## PROBLEM TO SOLVE
Your answer should be each line of the entries that contains the word "transitions", copied in full.

## INPUT FOR THIS TASK
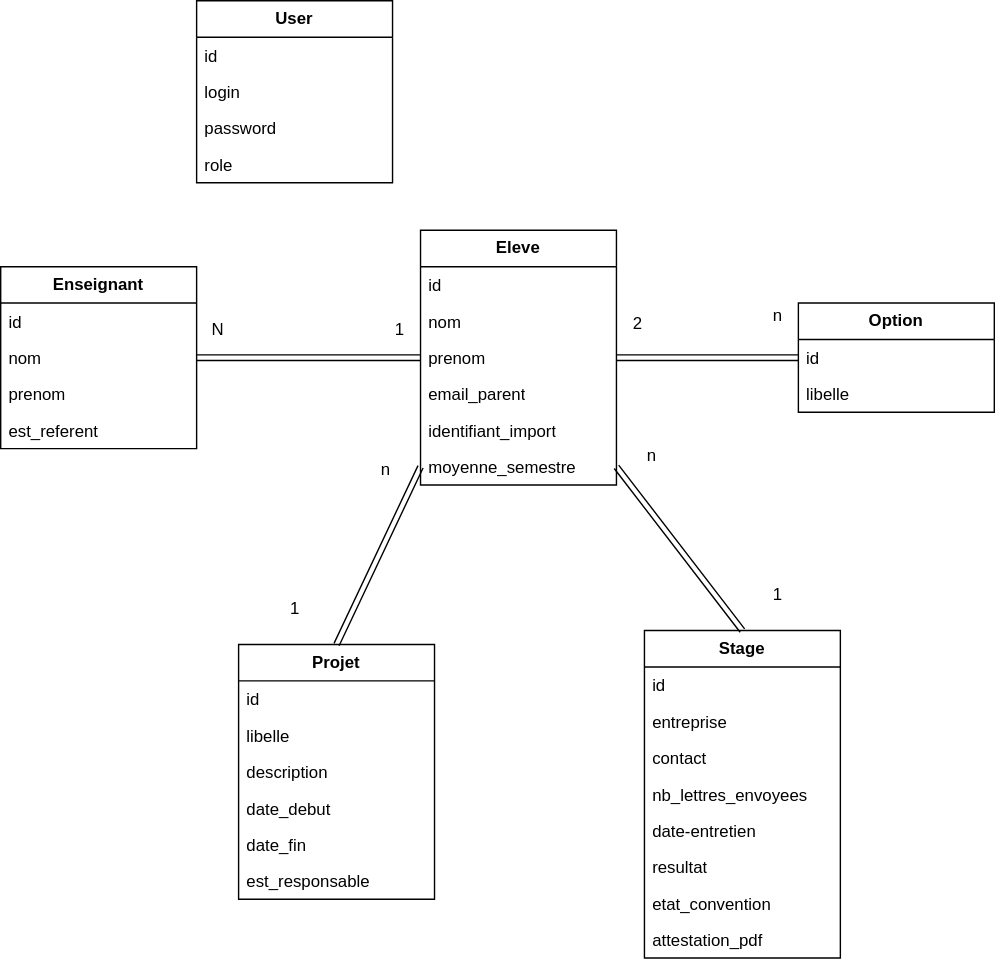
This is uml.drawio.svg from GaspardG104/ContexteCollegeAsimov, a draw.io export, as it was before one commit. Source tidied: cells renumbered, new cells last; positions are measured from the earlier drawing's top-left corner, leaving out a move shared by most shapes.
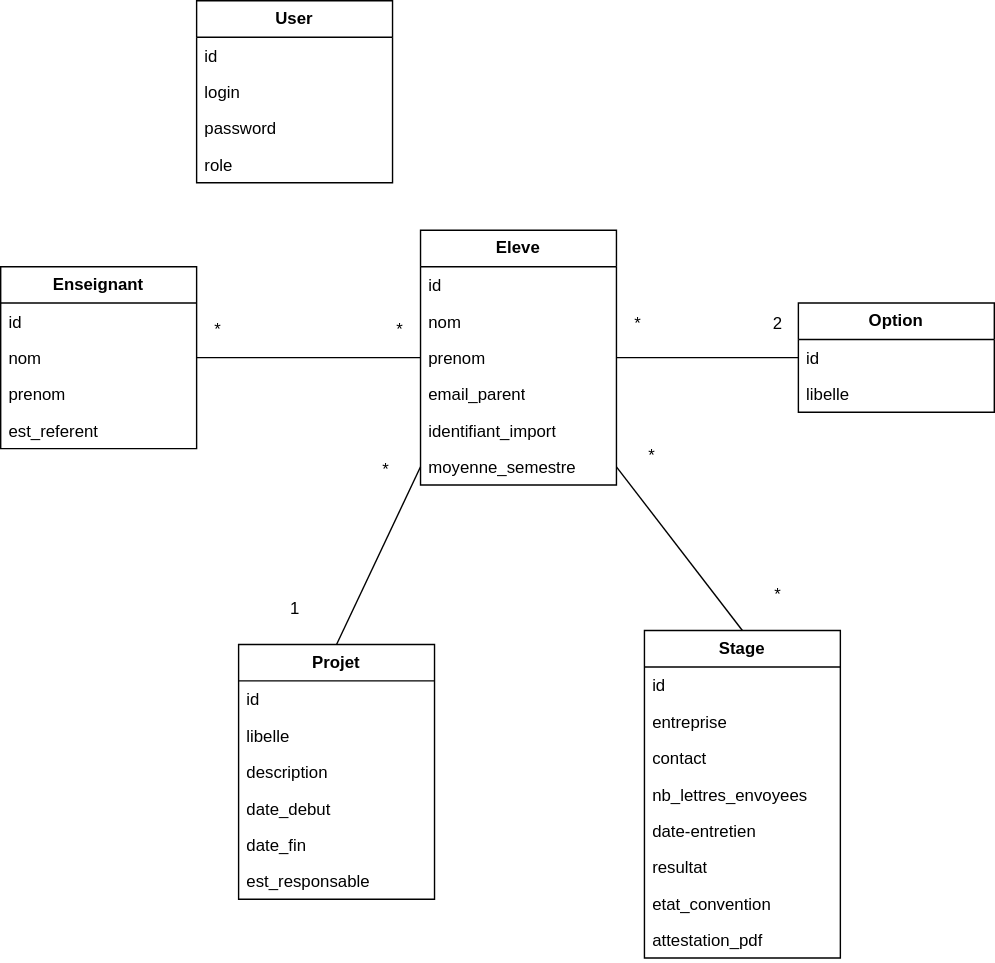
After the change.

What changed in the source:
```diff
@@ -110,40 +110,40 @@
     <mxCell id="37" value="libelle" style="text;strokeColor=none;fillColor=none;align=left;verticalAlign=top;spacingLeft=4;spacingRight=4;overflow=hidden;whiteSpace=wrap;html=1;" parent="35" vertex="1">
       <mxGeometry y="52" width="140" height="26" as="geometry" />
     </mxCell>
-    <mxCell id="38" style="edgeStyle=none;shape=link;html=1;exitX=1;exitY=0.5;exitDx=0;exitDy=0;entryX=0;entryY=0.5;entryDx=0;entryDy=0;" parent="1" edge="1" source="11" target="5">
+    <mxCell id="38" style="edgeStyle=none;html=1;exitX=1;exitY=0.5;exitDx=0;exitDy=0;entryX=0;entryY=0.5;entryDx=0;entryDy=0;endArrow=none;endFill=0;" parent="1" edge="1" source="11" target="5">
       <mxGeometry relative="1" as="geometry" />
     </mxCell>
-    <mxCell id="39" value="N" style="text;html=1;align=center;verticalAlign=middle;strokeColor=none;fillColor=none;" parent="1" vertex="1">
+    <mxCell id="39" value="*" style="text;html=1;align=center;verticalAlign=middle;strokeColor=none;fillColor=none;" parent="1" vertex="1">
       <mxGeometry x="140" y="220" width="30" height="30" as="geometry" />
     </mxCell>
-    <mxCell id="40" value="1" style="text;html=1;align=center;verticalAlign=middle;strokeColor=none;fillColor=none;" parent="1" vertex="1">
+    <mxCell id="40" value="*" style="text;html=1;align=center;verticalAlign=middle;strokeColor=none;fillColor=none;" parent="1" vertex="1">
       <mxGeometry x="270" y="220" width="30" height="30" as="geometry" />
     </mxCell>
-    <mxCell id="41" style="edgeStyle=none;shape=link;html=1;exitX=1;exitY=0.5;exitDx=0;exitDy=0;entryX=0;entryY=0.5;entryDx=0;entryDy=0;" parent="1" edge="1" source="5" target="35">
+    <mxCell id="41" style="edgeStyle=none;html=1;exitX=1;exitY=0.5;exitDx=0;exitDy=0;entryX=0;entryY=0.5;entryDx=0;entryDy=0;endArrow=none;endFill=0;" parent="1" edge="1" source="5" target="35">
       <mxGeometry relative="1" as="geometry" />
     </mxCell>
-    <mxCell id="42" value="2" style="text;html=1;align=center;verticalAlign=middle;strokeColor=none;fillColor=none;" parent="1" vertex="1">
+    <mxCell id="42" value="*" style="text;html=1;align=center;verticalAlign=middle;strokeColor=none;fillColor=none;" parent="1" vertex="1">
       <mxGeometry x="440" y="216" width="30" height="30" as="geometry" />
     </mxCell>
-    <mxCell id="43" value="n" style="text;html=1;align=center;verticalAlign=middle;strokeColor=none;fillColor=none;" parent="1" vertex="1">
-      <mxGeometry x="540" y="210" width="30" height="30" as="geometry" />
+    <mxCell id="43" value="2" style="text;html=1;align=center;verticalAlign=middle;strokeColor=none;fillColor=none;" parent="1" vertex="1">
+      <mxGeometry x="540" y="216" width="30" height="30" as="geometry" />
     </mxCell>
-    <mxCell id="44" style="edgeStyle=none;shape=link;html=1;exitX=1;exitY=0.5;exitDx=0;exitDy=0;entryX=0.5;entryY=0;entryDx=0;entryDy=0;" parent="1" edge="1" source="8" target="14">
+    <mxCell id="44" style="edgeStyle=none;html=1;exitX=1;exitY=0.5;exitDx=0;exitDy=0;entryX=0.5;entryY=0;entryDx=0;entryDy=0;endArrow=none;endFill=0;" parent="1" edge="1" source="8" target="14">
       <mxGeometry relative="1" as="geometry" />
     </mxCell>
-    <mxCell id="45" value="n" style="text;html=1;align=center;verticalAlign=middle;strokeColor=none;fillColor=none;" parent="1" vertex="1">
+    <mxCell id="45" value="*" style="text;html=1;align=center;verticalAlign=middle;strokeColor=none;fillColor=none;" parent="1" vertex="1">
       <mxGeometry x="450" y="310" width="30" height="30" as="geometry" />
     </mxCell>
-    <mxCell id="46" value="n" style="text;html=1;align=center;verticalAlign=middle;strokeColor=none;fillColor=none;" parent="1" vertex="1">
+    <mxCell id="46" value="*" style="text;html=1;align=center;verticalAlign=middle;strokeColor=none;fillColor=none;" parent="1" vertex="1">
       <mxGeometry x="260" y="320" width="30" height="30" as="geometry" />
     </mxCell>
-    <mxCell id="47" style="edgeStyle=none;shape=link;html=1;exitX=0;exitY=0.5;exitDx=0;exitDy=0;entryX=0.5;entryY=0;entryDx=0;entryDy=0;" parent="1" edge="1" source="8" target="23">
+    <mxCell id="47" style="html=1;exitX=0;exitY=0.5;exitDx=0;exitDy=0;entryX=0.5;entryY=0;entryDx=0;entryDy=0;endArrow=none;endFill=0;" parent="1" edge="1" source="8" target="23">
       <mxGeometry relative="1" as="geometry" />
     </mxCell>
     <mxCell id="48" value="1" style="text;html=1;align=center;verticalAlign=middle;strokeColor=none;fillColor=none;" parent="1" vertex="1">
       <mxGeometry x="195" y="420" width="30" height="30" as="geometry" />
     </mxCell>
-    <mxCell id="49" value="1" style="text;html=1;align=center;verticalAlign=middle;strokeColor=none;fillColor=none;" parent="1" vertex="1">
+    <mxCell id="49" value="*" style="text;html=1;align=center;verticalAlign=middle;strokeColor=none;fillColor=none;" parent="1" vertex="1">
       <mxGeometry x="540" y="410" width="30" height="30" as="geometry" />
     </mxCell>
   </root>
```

* * *

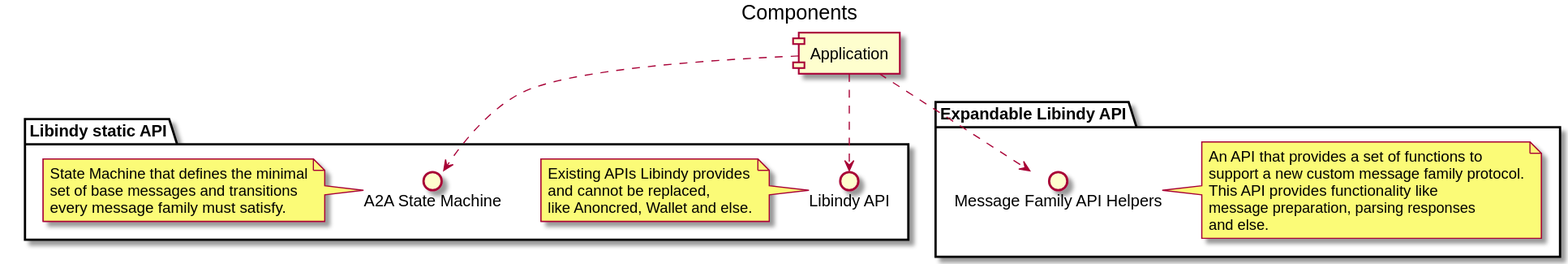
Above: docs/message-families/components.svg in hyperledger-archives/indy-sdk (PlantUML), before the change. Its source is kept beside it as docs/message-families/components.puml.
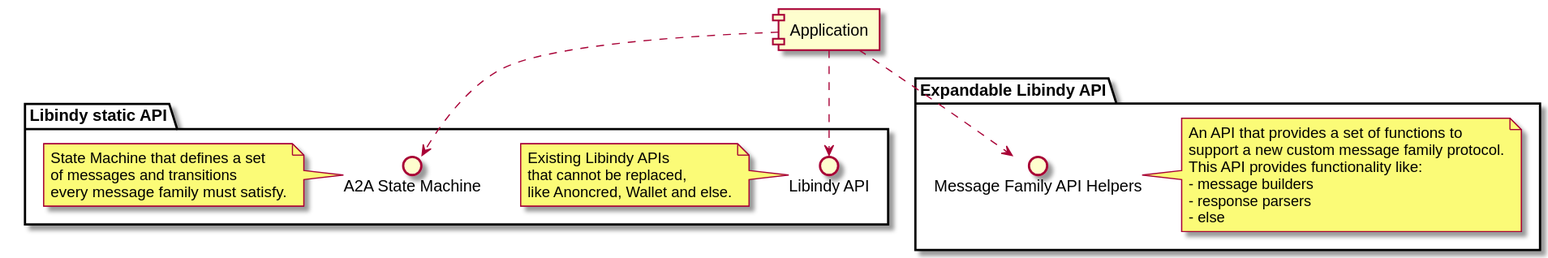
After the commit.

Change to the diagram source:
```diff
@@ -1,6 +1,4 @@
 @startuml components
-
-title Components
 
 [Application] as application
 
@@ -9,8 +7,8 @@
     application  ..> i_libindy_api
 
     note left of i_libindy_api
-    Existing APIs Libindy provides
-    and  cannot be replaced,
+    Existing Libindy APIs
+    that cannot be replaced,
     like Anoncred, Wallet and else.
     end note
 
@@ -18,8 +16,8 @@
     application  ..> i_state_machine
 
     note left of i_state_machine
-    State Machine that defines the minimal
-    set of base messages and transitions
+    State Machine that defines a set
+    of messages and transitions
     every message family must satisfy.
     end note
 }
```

## SOLUTION
-    set of base messages and transitions
+    of messages and transitions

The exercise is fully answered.